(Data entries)
::::::::::

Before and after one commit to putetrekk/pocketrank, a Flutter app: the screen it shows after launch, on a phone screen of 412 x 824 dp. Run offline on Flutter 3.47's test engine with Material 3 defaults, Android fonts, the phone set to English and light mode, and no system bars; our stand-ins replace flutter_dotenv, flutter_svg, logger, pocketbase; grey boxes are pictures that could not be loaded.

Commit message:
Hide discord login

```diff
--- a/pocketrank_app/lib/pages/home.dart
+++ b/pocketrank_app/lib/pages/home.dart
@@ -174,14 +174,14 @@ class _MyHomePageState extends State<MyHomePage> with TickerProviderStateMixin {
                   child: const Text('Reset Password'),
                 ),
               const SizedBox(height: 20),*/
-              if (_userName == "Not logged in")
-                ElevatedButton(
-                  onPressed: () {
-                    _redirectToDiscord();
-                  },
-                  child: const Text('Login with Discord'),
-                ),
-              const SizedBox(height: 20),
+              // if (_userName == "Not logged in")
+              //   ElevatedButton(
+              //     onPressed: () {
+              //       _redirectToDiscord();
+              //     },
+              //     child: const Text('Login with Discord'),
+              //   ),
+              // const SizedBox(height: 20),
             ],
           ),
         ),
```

::::::::::

What this task involves: Whenever a line of the data holds the string "const", pick that line out.

Solution below:
                   child: const Text('Reset Password'),
               const SizedBox(height: 20),*/
-                  child: const Text('Login with Discord'),
-              const SizedBox(height: 20),
+              //     child: const Text('Login with Discord'),
+              // const SizedBox(height: 20),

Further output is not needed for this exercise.